(Reuters) - Zimbabwean cricket has struggled since the turn of the century against political, racial and financial turmoil. The country’s biggest battle now is on the field, where they are fighting to achieve greater consistency in their performances.
The team experienced a marked decline after a string of impressive victories in 2013-14, which included wins over Pakistan in a test match and Australia in a one-day international.
In 2017, Zimbabwe Cricket (ZC) organised matches against Afghanistan, Scotland and the Netherlands and in 10 games against these low-ranked teams, Zimbabwe were beaten five times.
“We have not had as many fixtures as we would have wanted since the Future Tours Programme was changed in 2014”, Darlington Majonga, ZC’s communications manager, told Reuters.
“In an effort to fill in the gaps in our schedule, we have been engaging the available teams - including the top associate sides. Getting more game time will help us to find our feet as we continuously work hard to establish a strong and competitive side capable of challenging for top honours in cricket.”
Despite suffering embarrassing losses on their European tour, the match practise had a positive effect and Zimbabwe this week claimed their first series victory in Sri Lanka, beating the island nation 3-2 in a one-day international series.
In June, the International Cricket Council (ICC) awarded test status to Ireland and Afghanistan, bringing the number of teams playing cricket’s longest format to 12.
Test cricket has been struggling to compete with the more consumer-friendly 20-over format. Should the ICC establish a structured test match league it is unlikely to feature Ireland, Afghanistan and Zimbabwe.
For Zimbabwe, this would result in fewer test fixtures against their traditional rivals but it is inevitable that new rivalries will form.
“The elevation of Ireland and Afghanistan to test status is a welcome development that will tremendously boost the game of cricket not just in the two respective countries but the world over,” Majonga said.
“The prospect of securing fixtures that have been very scarce in recent times is particularly exciting.”
Strong performances against their new equals will provide Zimbabwe with a viable pathway back into the major league.

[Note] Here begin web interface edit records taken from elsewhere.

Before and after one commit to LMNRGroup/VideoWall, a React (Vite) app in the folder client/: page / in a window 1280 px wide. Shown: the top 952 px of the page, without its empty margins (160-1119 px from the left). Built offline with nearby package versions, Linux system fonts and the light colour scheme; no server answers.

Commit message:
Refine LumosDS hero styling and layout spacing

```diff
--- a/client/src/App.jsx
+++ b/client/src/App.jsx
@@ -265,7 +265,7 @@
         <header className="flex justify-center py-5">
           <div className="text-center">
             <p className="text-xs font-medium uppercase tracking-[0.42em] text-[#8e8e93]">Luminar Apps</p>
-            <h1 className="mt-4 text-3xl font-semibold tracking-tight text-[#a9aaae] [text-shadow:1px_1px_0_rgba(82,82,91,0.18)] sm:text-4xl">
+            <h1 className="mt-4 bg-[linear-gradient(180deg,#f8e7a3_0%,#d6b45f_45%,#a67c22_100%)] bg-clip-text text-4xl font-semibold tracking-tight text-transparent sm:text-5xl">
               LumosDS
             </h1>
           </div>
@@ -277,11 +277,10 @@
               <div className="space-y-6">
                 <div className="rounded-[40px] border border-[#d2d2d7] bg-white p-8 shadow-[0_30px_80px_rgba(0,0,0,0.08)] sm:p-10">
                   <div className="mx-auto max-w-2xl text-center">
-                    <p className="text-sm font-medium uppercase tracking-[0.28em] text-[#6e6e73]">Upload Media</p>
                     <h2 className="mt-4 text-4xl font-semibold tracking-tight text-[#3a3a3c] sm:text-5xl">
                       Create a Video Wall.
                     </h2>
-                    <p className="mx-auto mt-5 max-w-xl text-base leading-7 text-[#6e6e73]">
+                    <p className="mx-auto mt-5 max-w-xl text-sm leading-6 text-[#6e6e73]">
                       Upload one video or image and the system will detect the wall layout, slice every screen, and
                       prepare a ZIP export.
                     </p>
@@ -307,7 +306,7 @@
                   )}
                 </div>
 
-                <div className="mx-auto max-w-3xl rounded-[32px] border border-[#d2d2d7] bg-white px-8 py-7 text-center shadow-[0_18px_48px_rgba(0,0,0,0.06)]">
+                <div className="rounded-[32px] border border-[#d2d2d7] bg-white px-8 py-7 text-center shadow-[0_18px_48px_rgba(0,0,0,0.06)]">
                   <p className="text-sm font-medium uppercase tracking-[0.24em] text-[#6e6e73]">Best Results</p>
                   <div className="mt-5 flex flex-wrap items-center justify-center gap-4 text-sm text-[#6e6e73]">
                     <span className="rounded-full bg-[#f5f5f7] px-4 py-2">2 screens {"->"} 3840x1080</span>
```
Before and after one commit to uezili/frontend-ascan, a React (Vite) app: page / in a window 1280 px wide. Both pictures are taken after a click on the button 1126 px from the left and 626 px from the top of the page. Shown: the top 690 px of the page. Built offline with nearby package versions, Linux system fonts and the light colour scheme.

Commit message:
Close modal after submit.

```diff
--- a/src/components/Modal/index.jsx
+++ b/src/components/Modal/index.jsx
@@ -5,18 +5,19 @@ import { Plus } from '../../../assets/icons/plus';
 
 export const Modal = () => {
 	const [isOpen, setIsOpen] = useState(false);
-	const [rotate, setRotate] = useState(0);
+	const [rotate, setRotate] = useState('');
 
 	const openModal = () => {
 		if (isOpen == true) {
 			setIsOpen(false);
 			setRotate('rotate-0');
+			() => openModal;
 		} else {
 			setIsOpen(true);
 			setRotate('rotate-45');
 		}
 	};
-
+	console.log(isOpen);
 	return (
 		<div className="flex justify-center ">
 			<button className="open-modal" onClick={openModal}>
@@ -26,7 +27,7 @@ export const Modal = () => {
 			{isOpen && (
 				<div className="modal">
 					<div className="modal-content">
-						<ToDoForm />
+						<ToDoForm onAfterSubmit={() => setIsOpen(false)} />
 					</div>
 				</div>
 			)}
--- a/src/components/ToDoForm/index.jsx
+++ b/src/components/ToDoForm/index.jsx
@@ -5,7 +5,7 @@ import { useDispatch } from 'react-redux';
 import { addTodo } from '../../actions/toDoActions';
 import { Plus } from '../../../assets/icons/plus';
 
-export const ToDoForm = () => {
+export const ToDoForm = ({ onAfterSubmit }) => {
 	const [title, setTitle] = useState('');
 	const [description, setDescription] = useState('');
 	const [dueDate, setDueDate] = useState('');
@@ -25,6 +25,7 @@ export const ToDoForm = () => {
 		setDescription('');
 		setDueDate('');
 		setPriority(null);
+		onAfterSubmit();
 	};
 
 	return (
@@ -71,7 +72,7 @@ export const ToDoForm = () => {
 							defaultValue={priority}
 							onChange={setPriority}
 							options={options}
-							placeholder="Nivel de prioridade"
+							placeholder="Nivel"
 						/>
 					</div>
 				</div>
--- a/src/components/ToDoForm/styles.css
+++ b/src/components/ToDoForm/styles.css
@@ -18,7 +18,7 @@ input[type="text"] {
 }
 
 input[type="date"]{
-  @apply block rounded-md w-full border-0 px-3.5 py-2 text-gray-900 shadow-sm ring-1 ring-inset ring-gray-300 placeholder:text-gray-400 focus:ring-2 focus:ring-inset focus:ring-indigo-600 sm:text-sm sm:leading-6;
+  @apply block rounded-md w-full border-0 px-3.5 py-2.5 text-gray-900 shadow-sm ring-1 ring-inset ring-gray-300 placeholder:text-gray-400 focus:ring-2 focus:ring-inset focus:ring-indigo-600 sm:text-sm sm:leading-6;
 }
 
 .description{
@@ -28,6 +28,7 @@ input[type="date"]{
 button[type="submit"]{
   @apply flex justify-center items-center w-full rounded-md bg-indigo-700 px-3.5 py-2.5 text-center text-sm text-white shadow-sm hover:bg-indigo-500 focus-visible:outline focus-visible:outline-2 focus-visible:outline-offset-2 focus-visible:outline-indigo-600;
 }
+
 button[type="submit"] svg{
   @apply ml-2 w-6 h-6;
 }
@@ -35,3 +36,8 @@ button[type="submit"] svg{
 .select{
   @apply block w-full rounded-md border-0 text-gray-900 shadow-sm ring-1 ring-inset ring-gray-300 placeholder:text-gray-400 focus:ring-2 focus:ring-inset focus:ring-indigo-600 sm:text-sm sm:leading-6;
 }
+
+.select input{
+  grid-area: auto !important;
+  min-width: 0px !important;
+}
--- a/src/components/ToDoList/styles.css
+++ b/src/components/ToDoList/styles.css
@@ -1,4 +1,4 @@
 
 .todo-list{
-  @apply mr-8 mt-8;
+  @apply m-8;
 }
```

As the country’s test status is secure for now, it is incumbent upon ZC to lobby its foreign counterparts to ensure high-profile fixtures still happen, even if only occasionally, by engaging teams touring South Africa to play a test match in Zimbabwe as preparation.
Zimbabwe’s modern era began in 2004-05 in the aftermath of a clash between the national cricket board and senior white players.
After losing their core of senior players, Zimbabwe rebuilt around prodigious young talent, namely Tatenda Taibu, Brendan Taylor and Graeme Cremer – all of whom went on to captain their country.
The strength of the team has consistently been undermined by the trend of emerging young players opting to move abroad.
England has been the primary beneficiary of this with Tom Curran and Gary Ballance notably representing their newly- adopted country at international level.
Sean Ervine, Anthony Ireland, Kyle Jarvis and Brendan Taylor all retired prematurely from international cricket to play at English county level.
Zimbabwe’s biggest on-field problem is inconsistency, usually caused by over-reliance on their best player.
Andy Flower, at one time the world’s top-ranked test batsman, exemplified this in the 1990s and early 2000s. In more recent times this responsibility has fallen to Taylor, Taibu and Heath Streak.
Current captain Cremer made his first test century against Sri Lanka in 2016, an admirable performance were he a specialist batsman but even more impressive given that he is also his team’s premier leg-spinner.
ZC has identified that a deeper talent pool is required and established a new cricket academy.
“As a convenor of selectors I had a small player base to choose the national team from,” said Taibu, who has moved into administration since retiring.
“As a way of increasing my player base I thought it’s imperative to have an academy which will be able to increase those numbers”.
Ireland and Afghanistan’s elevation to test status offers Zimbabwe an opportunity to re-establish themselves.
“Zimbabwe just needs to win matches to bring in a culture of success on the cricket field which will relate to the fans, stakeholders and filter down through to grassroots level,” Kenyon Ziehl, Zimbabwe’s former convenor of selectors, told Reuters.
Playing less test cricket would safeguard Zimbabwe’s future as a test-playing nation if it means the matches they do play result in more victories.
“We need to start again, win matches and give confidence to players and the cricket fraternity.” Ziehl said.
Editing by Ed Osmond